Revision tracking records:

- Opening Delimiter -

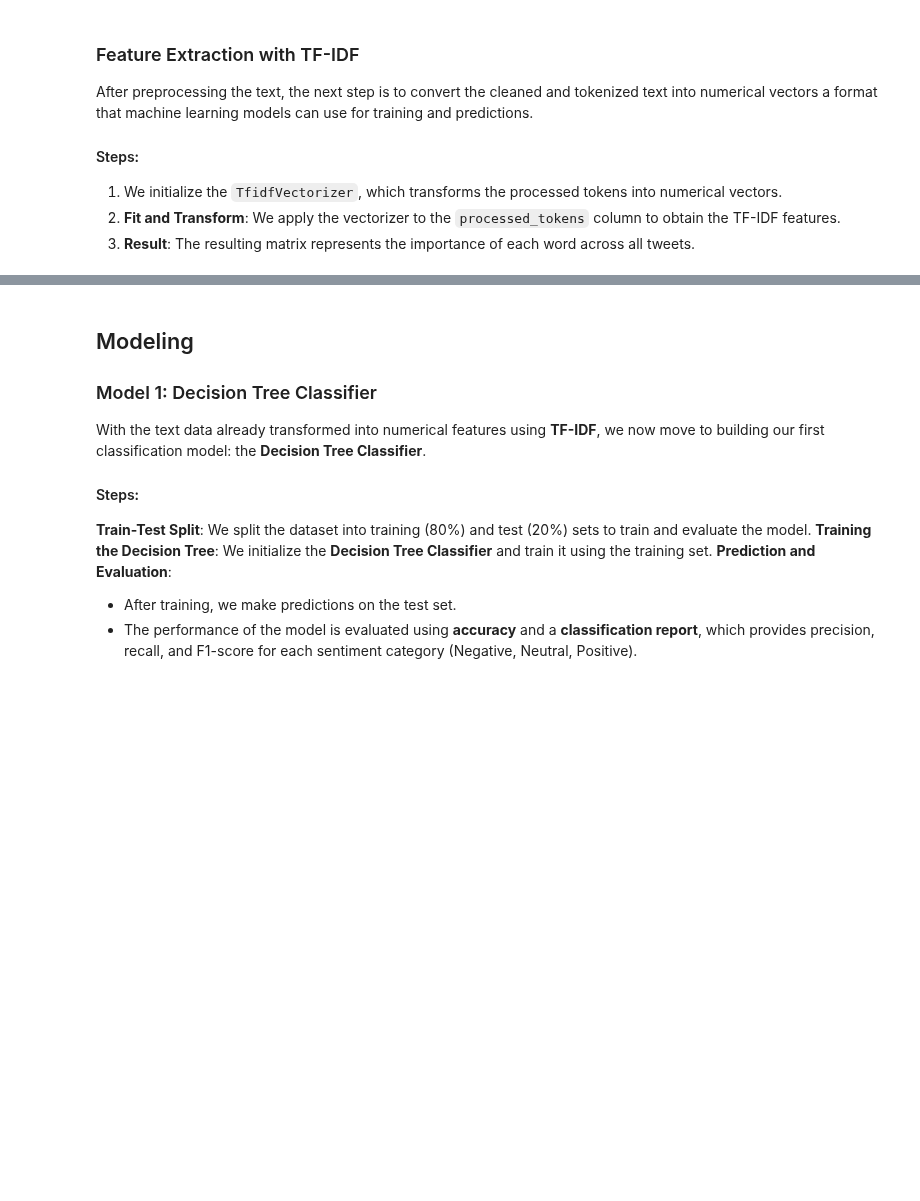
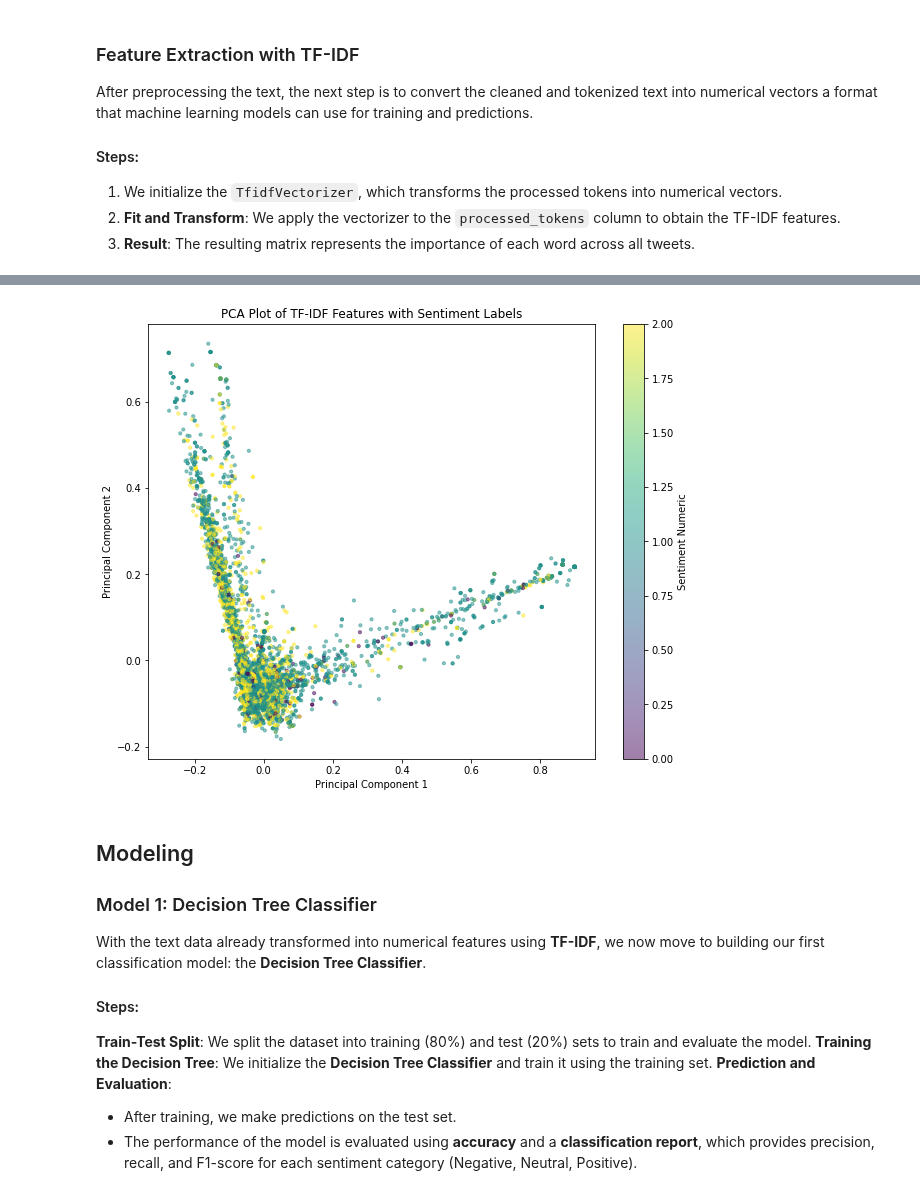
Before and after one commit to George-Chira/twitter-sentiment-analysis, a Jupyter notebook: notebooks/Chira.ipynb, the cells around one changed output, grey strips where cells are left out. Cells and saved outputs as stored; diff of their text form; code cells hidden in the pictures; blank space fills up the shorter version.

```diff
--- a/notebooks/Chira.ipynb
+++ b/notebooks/Chira.ipynb
@@ -287,3 +385,24 @@ df_tweets.head(5)
+# %%
+import matplotlib.pyplot as plt
+from sklearn.decomposition import PCA
+
+# Reduce the dimensionality of the TF-IDF matrix to 2D using PCA
+pca = PCA(n_components=2)
+X_pca = pca.fit_transform(X.toarray())
+
+# Plot the PCA-reduced data with colors corresponding to sentiment labels
+plt.figure(figsize=(10, 8))
+scatter = plt.scatter(X_pca[:, 0], X_pca[:, 1], c=df_tweets['sentiment_numeric'],
+                      cmap='viridis', alpha=0.5, s=10)
+
+# Add a color bar to show the sentiment scale
+plt.colorbar(scatter, label='Sentiment Numeric')
+plt.title('PCA Plot of TF-IDF Features with Sentiment Labels')
+plt.xlabel('Principal Component 1')
+plt.ylabel('Principal Component 2')
+plt.show()
+# %% [output]
+[figure, added]
 # %% [markdown]
 ## Modeling
 ###  Model 1: Decision Tree Classifier
```
Also changed, not shown: parts of 23 cells of this notebook.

- Closing Delimiter -

Give the data again exactly. Keep the images out.

[YOUR RESPONSE]
Before and after one commit to George-Chira/twitter-sentiment-analysis, a Jupyter notebook: notebooks/Chira.ipynb, the cells around one changed output, grey strips where cells are left out. Cells and saved outputs as stored; diff of their text form; code cells hidden in the pictures; blank space fills up the shorter version.

```diff
--- a/notebooks/Chira.ipynb
+++ b/notebooks/Chira.ipynb
@@ -287,3 +385,24 @@ df_tweets.head(5)
+# %%
+import matplotlib.pyplot as plt
+from sklearn.decomposition import PCA
+
+# Reduce the dimensionality of the TF-IDF matrix to 2D using PCA
+pca = PCA(n_components=2)
+X_pca = pca.fit_transform(X.toarray())
+
+# Plot the PCA-reduced data with colors corresponding to sentiment labels
+plt.figure(figsize=(10, 8))
+scatter = plt.scatter(X_pca[:, 0], X_pca[:, 1], c=df_tweets['sentiment_numeric'],
+                      cmap='viridis', alpha=0.5, s=10)
+
+# Add a color bar to show the sentiment scale
+plt.colorbar(scatter, label='Sentiment Numeric')
+plt.title('PCA Plot of TF-IDF Features with Sentiment Labels')
+plt.xlabel('Principal Component 1')
+plt.ylabel('Principal Component 2')
+plt.show()
+# %% [output]
+[figure, added]
 # %% [markdown]
 ## Modeling
 ###  Model 1: Decision Tree Classifier
```
Also changed, not shown: parts of 23 cells of this notebook.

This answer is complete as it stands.